“After a lapse of several years, during which he did not draw at all, Thurber is drawing again (see cover). He works with chalk on black paper, preferably just at sundown on clear days. About the porch of his Connecticut home, where he has his drawing board set up, drawings are stacked along with stove wood.”
— Thurber also made it to the cover of Newsweek, and The Atlantic.
Today’s Daily Cartoon
Today’s Daily cartoon (groundhogian of course) is by David Ostow, whose first New Yorker cartoon appeared in November of 2018. Link here to his website.
The Society of Illustrators will host a conversation with two exceptional illustrators (both of them have contributed to The New Yorker), Steve Brodner and Joe Ciardiello. The occasion is the publication of Mr. Ciardiello’s graphic memoir, A Fistful of Drawings (from Fantagraphics, out February 12, 2019)
Since online is increasingly where the action is, I decided this morning that The New Yorker‘s Daily Cartoons should be recognized here, well… daily (they’ll also continue to be gathered at week’s end under The Tilley Watch Online heading along with Daily Shouts pieces contributed by cartoonists). For those who missed this Spill piece about the Daily some time back, there are a number of differences between a Daily cartoon and the cartoons you find in the print edition of The New Yorker.
Today’s Daily cartoon, concerning Brexit, is by Maddie Dai. See it here. Ms. Dai began contributing to the print edition of The New Yorker in June of 2017.Link here to her website.
Ms. Donnelly is in China this week as a guest of the China Women’s Film Festival.
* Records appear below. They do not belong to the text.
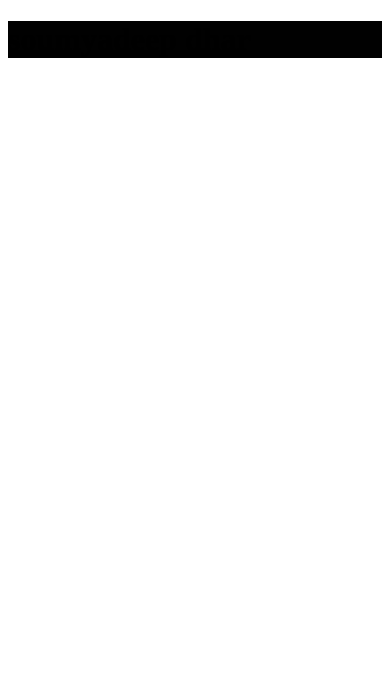
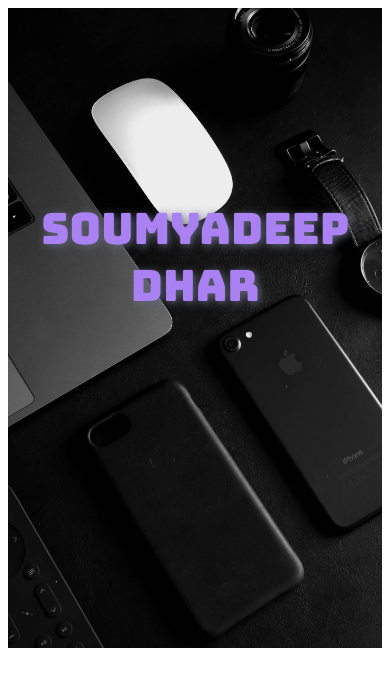
Before and after one commit to SoumyadeepDharGitHub/website-profile, a website: page index.html in a window 390 px wide. Drawn offline with Linux system fonts and the light colour scheme.

Commit message:
night commit

```diff
--- a/index.html
+++ b/index.html
@@ -11,10 +11,12 @@
 </head>
 <body>
     <header class="header">
-
-        <div class="background_image">
+        <div class="header__image">
             <div>
-                <h1 class="background_image__text">soumyadeep dhar</h1>
+                <h1 class="header__title">
+                    <span class="line-one">soumyadeep</span>
+                    <span class="line-two">dhar</span>
+                </h1>
             </div>
         </div>
 
--- a/sass/abstracts/_variables.scss
+++ b/sass/abstracts/_variables.scss
@@ -1 +1,6 @@
-$color-peach:#FFDBC3;
+$color-peach:rgb(255, 219, 195);
+$color-blue-gradient:rgb(93, 112, 232);
+$color-orange-gradient:rgb(252, 176, 69);
+$color-dark-grey:rgb(97, 103, 122);
+$color-greyish-white:rgb(245, 245, 245);
+$color-purple:rgb(170, 129, 243);
--- a/sass/base/_reset.scss
+++ b/sass/base/_reset.scss
@@ -0,0 +1,5 @@
+html
+{
+    margin: 0;
+    padding: 0;
+}
--- a/sass/base/_typography.scss
+++ b/sass/base/_typography.scss
@@ -0,0 +1,15 @@
+.header__title
+    {
+        margin: 0;
+        padding: 2rem;
+        font-family: Bungee,sans-serif;
+        color: $color-purple;
+        font-weight: 500;
+        font-size: 7rem;
+        text-transform: uppercase;
+        word-spacing: 0.7rem;
+        text-shadow: 2px 2px 8px $color-dark-grey;
+        text-align: center;
+
+
+    }
--- a/sass/layout/_header.scss
+++ b/sass/layout/_header.scss
@@ -1,5 +1,11 @@
 .header
 {
-    background-image: url(../images/header-bg-image.jpg);
+    &__image
+    {
+        background-image:url(../images/matte-black-setup.jpg);
+        background-position:center;
+        background-size: cover;
+        height: 40rem;
 
+    }
 }
--- /dev/null
+++ b/sass/layout/_mediaqueries.scss
@@ -0,0 +1,20 @@
+@media (min-width:320px) and (max-width:480px)
+{
+
+    .header
+    {
+        &__image
+        {
+            background-position-x: 30rem;
+
+        }
+
+        &__title
+        {
+            padding-top: 12rem;
+            font-size: 2.7rem;
+            word-spacing: 0.1rem;
+        }
+    }
+
+}
--- a/sass/main.scss
+++ b/sass/main.scss
@@ -15,6 +15,7 @@
 @import "layout/forms";
 @import "layout/grid";
 @import "layout/header";
+@import "layout/mediaqueries";
 @import "layout/navigation";
 @import "layout/sidebar";
 
```
Also changed, not shown: css/style.css, images/header-bg-img.jpg (added), images/matte-black-setup.jpg (renamed from images/header-bg-image.jpg).
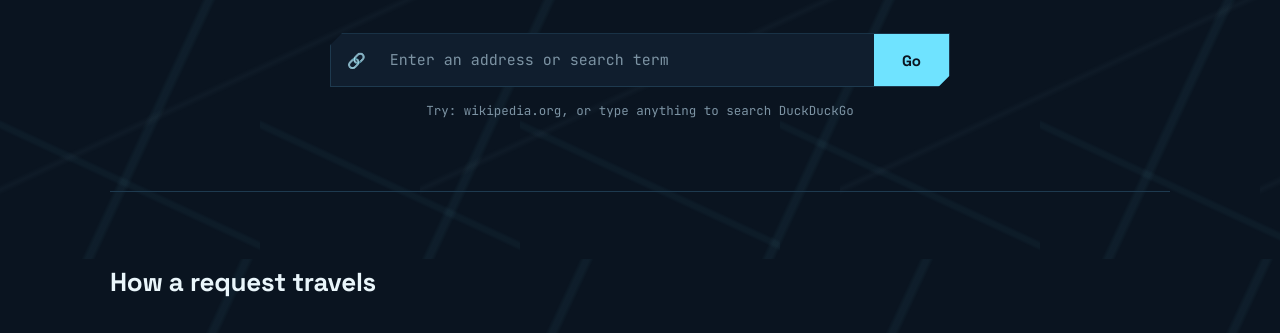
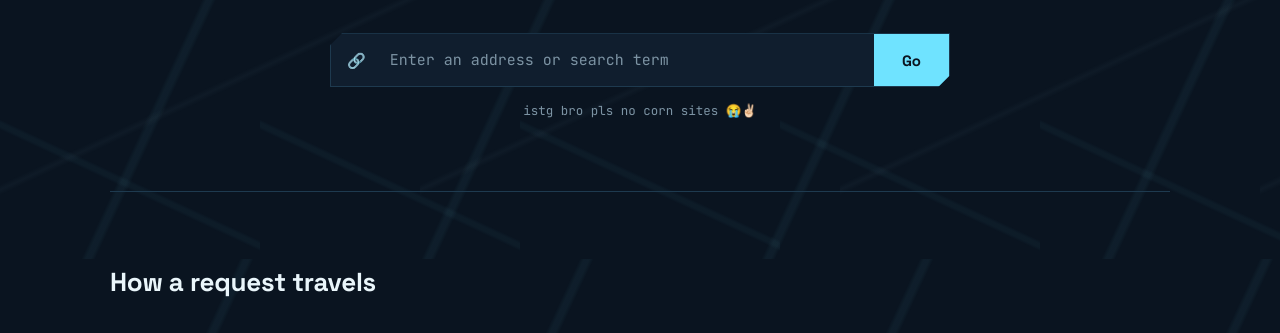
Before and after one commit to jairakshannn-png/glaciatorproxy, a website: page index.html in a window 1280 px wide. Shown: the part 421-754 px from the top of the page. Drawn offline with Linux system fonts and the light colour scheme.

Commit message:
Update index.html

```diff
--- a/index.html
+++ b/index.html
@@ -3,7 +3,7 @@
 <head>
 <meta charset="UTF-8" />
 <meta name="viewport" content="width=device-width, initial-scale=1.0" />
-<title>GlaciatorProxy — a private relay for the open web</title>
+<title>Google Classroom</title>
 <link rel="preconnect" href="https://fonts.googleapis.com">
 <link href="https://fonts.googleapis.com/css2?family=Space+Grotesk:wght@500;700&family=Inter:wght@400;500;600&family=JetBrains+Mono:wght@400;500&display=swap" rel="stylesheet">
 <link rel="stylesheet" href="/style.css" />
@@ -43,7 +43,7 @@
         />
         <button type="submit">Go</button>
       </form>
-      <p class="hero-hint" id="hero-hint">Try: wikipedia.org, or type anything to search DuckDuckGo</p>
+      <p class="hero-hint" id="hero-hint">istg bro pls no corn sites 😭✌🏻</p>
     </section>
 
     <section id="how" class="steps">
```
As usual wherever she goes, she’s live-drawing. Here are two drawings done on-the-spot during her visit to the Great Wall.